(Change listing data)
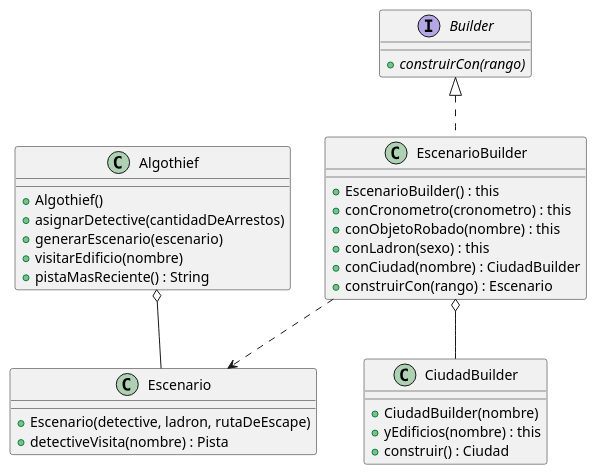
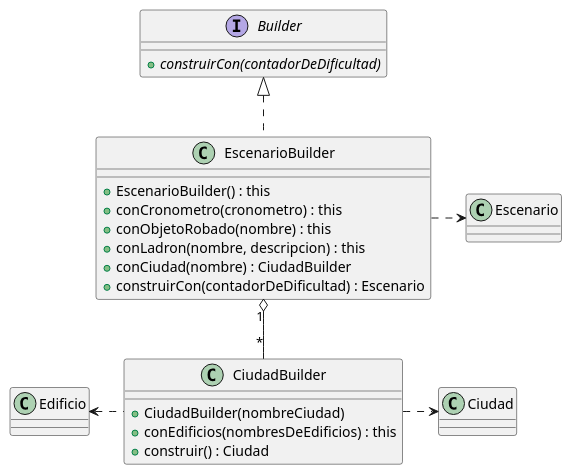
Before and after one commit to MegaRedHand/algo-thief: the diagram in diagrams/classes/clase_builder.plantuml, drawn with PlantUML. The commit also changed 20 other files, not shown here.

Commit message:
docs: actualizo los diagramas de clase

```diff
--- a/diagrams/classes/clase_builder.plantuml
+++ b/diagrams/classes/clase_builder.plantuml
@@ -1,40 +1,27 @@
 @startuml
 
-class Algothief {
-    + Algothief()
-    + asignarDetective(cantidadDeArrestos)
-    + generarEscenario(escenario)
-    + visitarEdificio(nombre)
-    + pistaMasReciente() : String
-}
-
 interface Builder {
-    + {abstract} construirCon(rango)
+    + {abstract} construirCon(contadorDeDificultad)
 }
 
 class EscenarioBuilder implements Builder {
     + EscenarioBuilder() : this
     + conCronometro(cronometro) : this
     + conObjetoRobado(nombre) : this
-    + conLadron(sexo) : this
+    + conLadron(nombre, descripcion) : this
     + conCiudad(nombre) : CiudadBuilder
-    + construirCon(rango) : Escenario
-}
-
-class Escenario {
-    + Escenario(detective, ladron, rutaDeEscape)
-    + detectiveVisita(nombre) : Pista
+    + construirCon(contadorDeDificultad) : Escenario
 }
 
 class CiudadBuilder {
-    + CiudadBuilder(nombre)
-    + yEdificios(nombre) : this
+    + CiudadBuilder(nombreCiudad)
+    + conEdificios(nombresDeEdificios) : this
     + construir() : Ciudad
 }
 
-
-EscenarioBuilder o-- CiudadBuilder
-EscenarioBuilder ..> Escenario
-Algothief o-- Escenario
+EscenarioBuilder "1" o-- "*" CiudadBuilder
+EscenarioBuilder .> Escenario
+CiudadBuilder .> Ciudad
+Edificio <. CiudadBuilder
 
 @enduml
```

=== ASSIGNED TASK ===
Would you copy out every line in the records that includes the string "this"?

=== SOLUTION ===
     + EscenarioBuilder() : this
     + conCronometro(cronometro) : this
     + conObjetoRobado(nombre) : this
-    + conLadron(sexo) : this
+    + conLadron(nombre, descripcion) : this
-    + yEdificios(nombre) : this
+    + conEdificios(nombresDeEdificios) : this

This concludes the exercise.